Then there are the other things about show week which I love. I love watching new friendships unfold as people spend far too much time talking to (or getting naked in front of) each other in cramped dressing rooms, I love meeting everyone’s families after the show and telling them how good their partner, child, or sibling is. (Seriously, its the best bit – I’ve got a bet with myself this time I’m going to try and make Paris cry, you watch me) and I also love that hour in the theatre on my own with some very loud music, just before everyone arrives and we start our warm ups and notes for the performance to come. (Well, one day I’ll get the full hour I promise myself, I've never made it yet...)
In any rehearsal process there are moments of triumph. I am not ashamed to admit when everyone got that bit of choreography right on Sunday I cheered and possible banged some more furniture and when we made brilliant use of those props to tell that other bit of the story it made it so funny and fresh that my face hurt from smiling. Those are great moments. I’m being vague, (spoilers, obviously) – but buy me a drink and I’ll tell you what I’m referring to!
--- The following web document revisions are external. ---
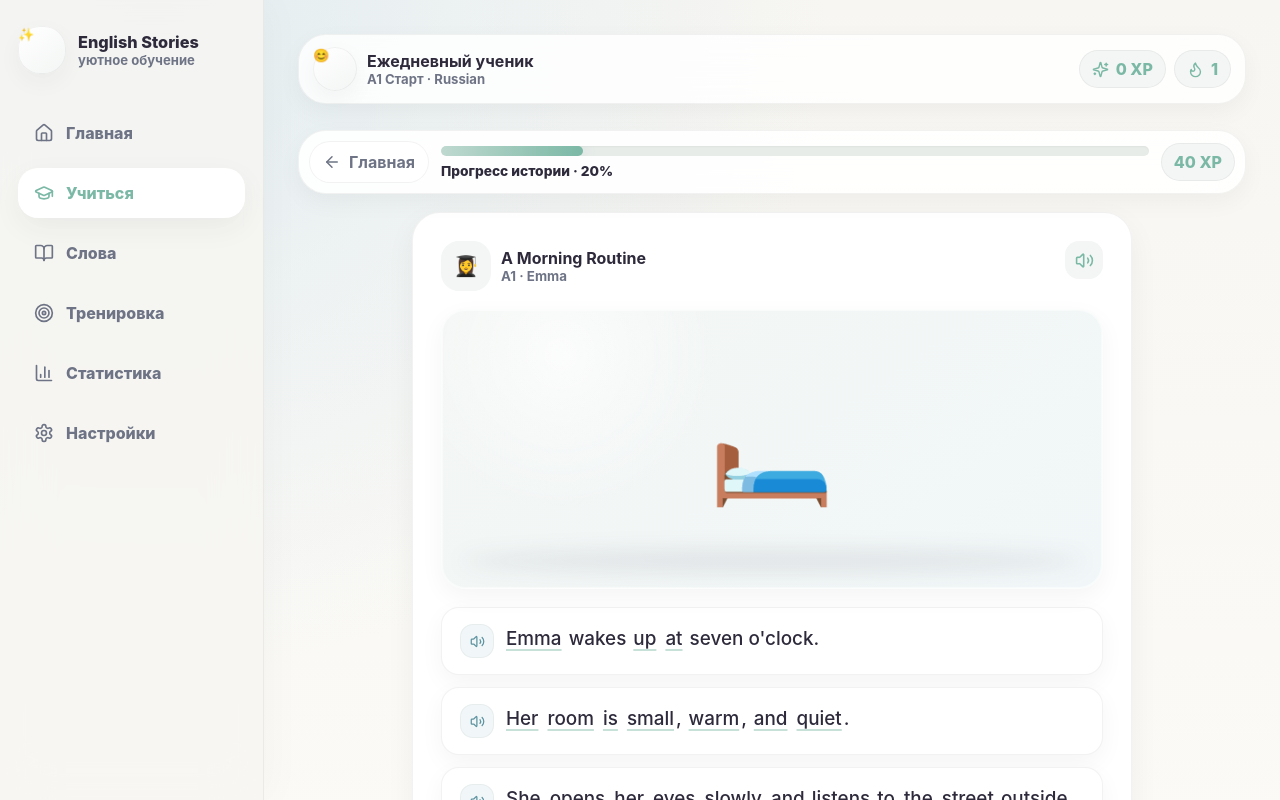
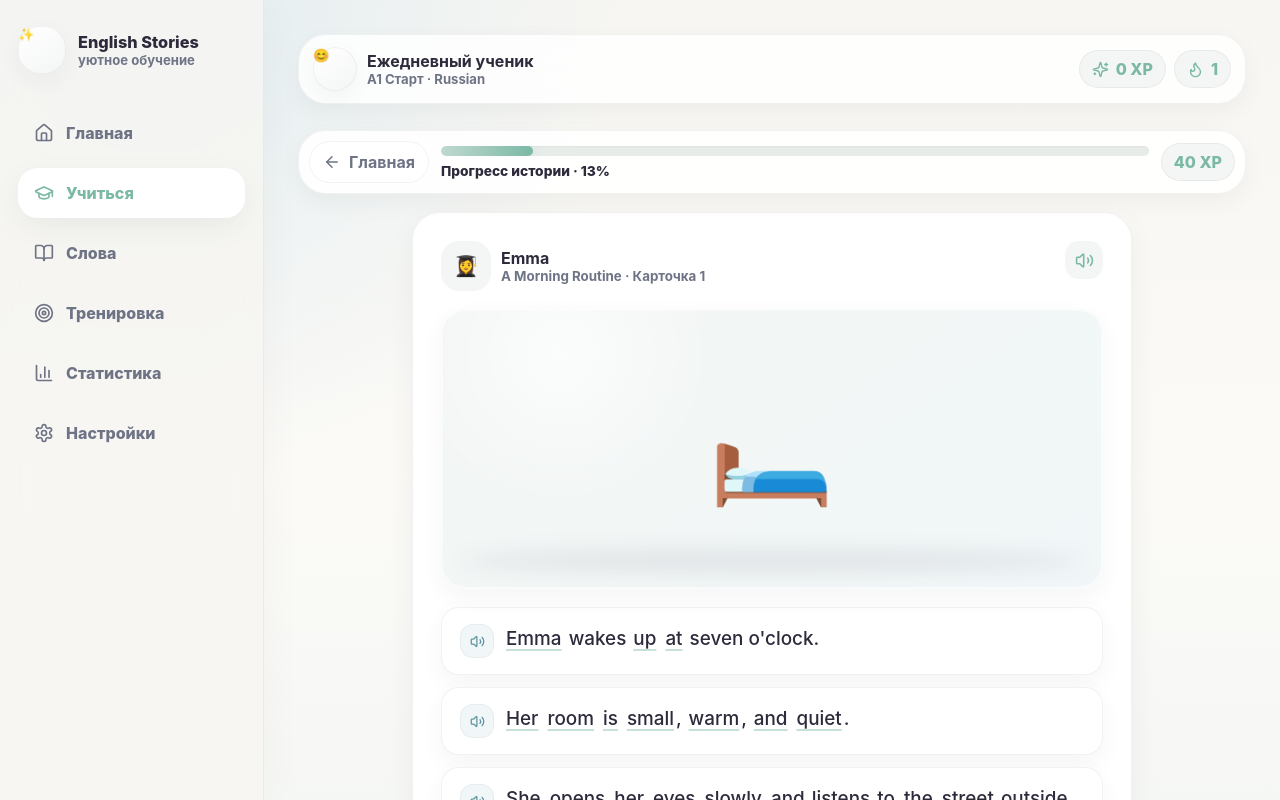
Before and after one commit to voichikpolina88-design/english-stories, a React (Vite) app: page / in a window 1280 px wide. Both pictures are taken after a click on the button "Продолжить". Shown: the top 800 px of the page. Built offline with nearby package versions, Linux system fonts and the light colour scheme.

Commit message:
Restore step-by-step story reading

```diff
--- a/src/components/LessonScreen.tsx
+++ b/src/components/LessonScreen.tsx
@@ -61,7 +61,7 @@ type SpeechControls = {
 };
 
 type LessonStep =
-  | { type: "story"; content: string; index: number }
+  | { type: "story"; content: string; title: string; index: number }
   | { type: "vocabulary"; challenge: RuntimeChallenge }
   | { type: "quiz"; quiz: RuntimeQuizQuestion[] }
   | { type: "complete" };
@@ -190,6 +190,7 @@ export function LessonScreen({
         {step.type === "story" ? (
           <StoryCard
             story={story}
+            title={step.title}
             content={step.content}
             index={step.index}
             speech={speech}
@@ -253,34 +254,30 @@ export function LessonScreen({
 }
 
 function buildLessonSteps(story: Story, language: NativeLanguage): LessonStep[] {
-  const storyContent = (story.sections.length ? story.sections : story.text).join(" ");
+  const storyCards = story.sections.length ? story.sections.slice(0, 4) : story.text.slice(0, 4);
+  const firstStoryCard = storyCards[0] ?? story.sections[0] ?? story.text[0] ?? "";
+  const firstChallenge = story.challenges[0];
+  const secondTranslationChallenge = story.challenges.find((challenge) => challenge.type === "match");
+  const challengeOne = firstChallenge ? makeRuntimeChallenge(firstChallenge, story.vocabulary, language) : null;
+  const challengeTwo = firstChallenge ? makeRuntimeChallenge(secondTranslationChallenge ?? firstChallenge, story.vocabulary, language) : null;
   const steps: LessonStep[] = [
-    { type: "story", content: storyContent, index: 0 },
+    { type: "story", title: "1", content: firstStoryCard, index: 0 },
   ];
 
-  if (!story.challenges.length) {
-    if (story.quiz.length) {
-      steps.push({ type: "quiz", quiz: story.quiz.map((question) => ({ ...question, shuffledOptions: shuffleUnique([question.answer, ...question.options]) })) });
-    }
-    steps.push({ type: "complete" });
-    return steps;
-  }
-
-  const challengeOne = makeRuntimeChallenge(story.challenges[0], story.vocabulary, language);
-  const secondTranslationChallenge = story.challenges.find((challenge) => challenge.type === "match");
-  const challengeTwo = makeRuntimeChallenge(secondTranslationChallenge ?? story.challenges[0], story.vocabulary, language);
-
-  steps.push({ type: "vocabulary", challenge: challengeOne });
-  steps.push({ type: "vocabulary", challenge: challengeTwo });
+  if (storyCards[1]) steps.push({ type: "story", title: "2", content: storyCards[1], index: 1 });
+  if (challengeOne) steps.push({ type: "vocabulary", challenge: challengeOne });
+  if (storyCards[2]) steps.push({ type: "story", title: "3", content: storyCards[2], index: 2 });
+  if (challengeTwo) steps.push({ type: "vocabulary", challenge: challengeTwo });
+  if (storyCards[3]) steps.push({ type: "story", title: "4", content: storyCards[3], index: 3 });
   if (story.quiz.length) {
     steps.push({ type: "quiz", quiz: story.quiz.map((question) => ({ ...question, shuffledOptions: shuffleUnique([question.answer, ...question.options]) })) });
   }
-  steps.push({ type: "complete" });
-  return steps;
+  return [...steps, { type: "complete" }];
 }
 
 function StoryCard({
   story,
+  title,
   content,
   index,
   ui,
@@ -289,6 +286,7 @@ function StoryCard({
   onNext,
 }: {
   story: Story;
+  title: string;
   content: string;
   index: number;
   ui: LessonScreenProps["ui"];
@@ -306,8 +304,8 @@ function StoryCard({
         <div className="character-chip">
           <span>{character.avatar}</span>
           <div>
-            <strong>{story.title}</strong>
-            <small>{story.level} · {character.name}</small>
+            <strong>{character.name}</strong>
+            <small>{story.title} · {ui.storyCard} {title}</small>
           </div>
         </div>
         <button className={isCardSpeaking ? "round-button active" : "round-button"} type="button" aria-label="Audio" onClick={() => speech.toggle(content)}>
```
Next week we come to the end of this part of our journey, ready for pastures new, and you’ll find out what they are very, very soon. Harriet, Erin and I will be making some video diaries about the week and you’ll be able to follow us all over the internet in the run up to the performances. We’re planning some fantastic nights out for all our audiences and our aim now is to simply give you a brilliant, brilliant night out. So as Sir Flannan Hassett is so fond of saying “Get ready to leave your inhibitions at the door - (now that sentence also ends with "and your pants on the floor" but I absolutely can’t sanction that bit, Director's veto)” as we bring you the results of six months hard work from a brilliant cast, a fantastic production team, and one knackered but very proud Director. Let’s see you throw some shapes, laugh, and feel free to have a drink or two and celebrate with us.
See you at Saucy Jack’s, and if you’re buying, mine is a Radar Thrust.
David Brady is Artistic Director of Proforca Creative and is Director and Executive Producer of "Saucy Jack and the Space Vixens" (Tickets on sale NOW!) When he's not hiding somewhere finishing that last half a sandwich, you can follow him on Twitter @proforcadavid, and Proforca @weareproforca